§ Exercise details: Every record below needs to be retyped exactly as it appears.

──────── Dataset excerpts

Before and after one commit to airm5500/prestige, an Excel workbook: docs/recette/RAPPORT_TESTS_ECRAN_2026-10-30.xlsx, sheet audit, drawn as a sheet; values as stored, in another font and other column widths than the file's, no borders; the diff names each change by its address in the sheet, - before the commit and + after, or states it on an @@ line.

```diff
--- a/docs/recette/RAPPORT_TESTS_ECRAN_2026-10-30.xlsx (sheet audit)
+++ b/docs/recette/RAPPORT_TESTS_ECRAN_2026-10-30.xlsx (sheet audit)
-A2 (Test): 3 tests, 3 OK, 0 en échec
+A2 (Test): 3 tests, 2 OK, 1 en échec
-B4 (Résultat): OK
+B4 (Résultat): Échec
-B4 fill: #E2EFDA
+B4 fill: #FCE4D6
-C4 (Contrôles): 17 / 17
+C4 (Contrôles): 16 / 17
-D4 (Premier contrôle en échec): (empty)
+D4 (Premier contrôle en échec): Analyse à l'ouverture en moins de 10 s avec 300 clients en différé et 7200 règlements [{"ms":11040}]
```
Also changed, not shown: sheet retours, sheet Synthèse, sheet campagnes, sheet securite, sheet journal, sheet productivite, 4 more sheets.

────────────────

§ Output of the task:
Before and after one commit to airm5500/prestige, an Excel workbook: docs/recette/RAPPORT_TESTS_ECRAN_2026-10-30.xlsx, sheet audit, drawn as a sheet; values as stored, in another font and other column widths than the file's, no borders; the diff names each change by its address in the sheet, - before the commit and + after, or states it on an @@ line.

```diff
--- a/docs/recette/RAPPORT_TESTS_ECRAN_2026-10-30.xlsx (sheet audit)
+++ b/docs/recette/RAPPORT_TESTS_ECRAN_2026-10-30.xlsx (sheet audit)
-A2 (Test): 3 tests, 3 OK, 0 en échec
+A2 (Test): 3 tests, 2 OK, 1 en échec
-B4 (Résultat): OK
+B4 (Résultat): Échec
-B4 fill: #E2EFDA
+B4 fill: #FCE4D6
-C4 (Contrôles): 17 / 17
+C4 (Contrôles): 16 / 17
-D4 (Premier contrôle en échec): (empty)
+D4 (Premier contrôle en échec): Analyse à l'ouverture en moins de 10 s avec 300 clients en différé et 7200 règlements [{"ms":11040}]
```
Also changed, not shown: sheet retours, sheet Synthèse, sheet campagnes, sheet securite, sheet journal, sheet productivite, 4 more sheets.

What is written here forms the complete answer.